Copy the data exactly; pictures stay out of the copy.
Start of RECORDS TO PROCESS
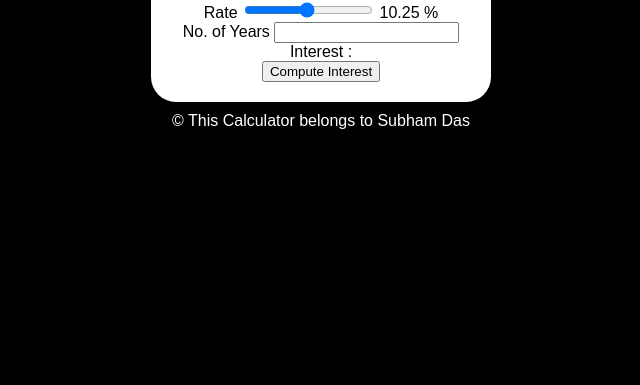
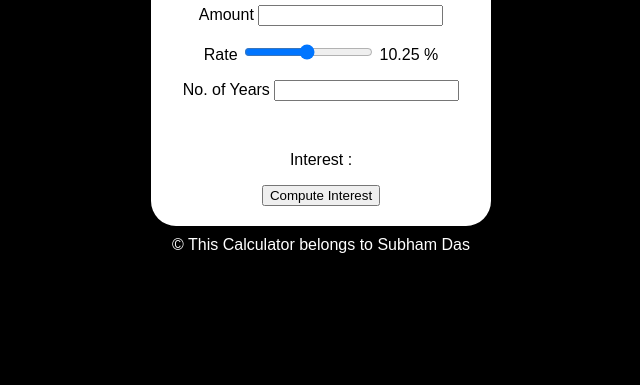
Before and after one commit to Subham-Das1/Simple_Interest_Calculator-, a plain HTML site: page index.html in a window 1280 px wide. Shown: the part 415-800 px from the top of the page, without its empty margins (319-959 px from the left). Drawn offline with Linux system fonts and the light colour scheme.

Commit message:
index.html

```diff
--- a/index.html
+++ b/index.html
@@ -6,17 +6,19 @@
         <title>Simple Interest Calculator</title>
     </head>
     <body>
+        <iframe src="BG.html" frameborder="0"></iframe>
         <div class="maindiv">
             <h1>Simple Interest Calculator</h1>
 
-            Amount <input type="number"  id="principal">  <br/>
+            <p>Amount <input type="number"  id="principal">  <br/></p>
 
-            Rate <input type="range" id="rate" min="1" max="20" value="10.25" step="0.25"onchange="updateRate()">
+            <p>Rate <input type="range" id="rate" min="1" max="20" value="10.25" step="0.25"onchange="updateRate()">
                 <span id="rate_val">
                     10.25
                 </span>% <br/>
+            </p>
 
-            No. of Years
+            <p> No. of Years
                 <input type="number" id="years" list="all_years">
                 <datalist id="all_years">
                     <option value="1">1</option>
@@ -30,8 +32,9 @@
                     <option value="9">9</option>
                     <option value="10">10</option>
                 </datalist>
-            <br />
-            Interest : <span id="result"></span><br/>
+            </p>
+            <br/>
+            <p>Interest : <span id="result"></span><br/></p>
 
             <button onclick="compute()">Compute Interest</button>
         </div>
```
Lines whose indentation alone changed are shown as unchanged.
End of RECORDS TO PROCESS
▶ _FINISHED EXERCISE_:
Before and after one commit to Subham-Das1/Simple_Interest_Calculator-, a plain HTML site: page index.html in a window 1280 px wide. Shown: the part 415-800 px from the top of the page, without its empty margins (319-959 px from the left). Drawn offline with Linux system fonts and the light colour scheme.

Commit message:
index.html

```diff
--- a/index.html
+++ b/index.html
@@ -6,17 +6,19 @@
         <title>Simple Interest Calculator</title>
     </head>
     <body>
+        <iframe src="BG.html" frameborder="0"></iframe>
         <div class="maindiv">
             <h1>Simple Interest Calculator</h1>
 
-            Amount <input type="number"  id="principal">  <br/>
+            <p>Amount <input type="number"  id="principal">  <br/></p>
 
-            Rate <input type="range" id="rate" min="1" max="20" value="10.25" step="0.25"onchange="updateRate()">
+            <p>Rate <input type="range" id="rate" min="1" max="20" value="10.25" step="0.25"onchange="updateRate()">
                 <span id="rate_val">
                     10.25
                 </span>% <br/>
+            </p>
 
-            No. of Years
+            <p> No. of Years
                 <input type="number" id="years" list="all_years">
                 <datalist id="all_years">
                     <option value="1">1</option>
@@ -30,8 +32,9 @@
                     <option value="9">9</option>
                     <option value="10">10</option>
                 </datalist>
-            <br />
-            Interest : <span id="result"></span><br/>
+            </p>
+            <br/>
+            <p>Interest : <span id="result"></span><br/></p>
 
             <button onclick="compute()">Compute Interest</button>
         </div>
```
Lines whose indentation alone changed are shown as unchanged.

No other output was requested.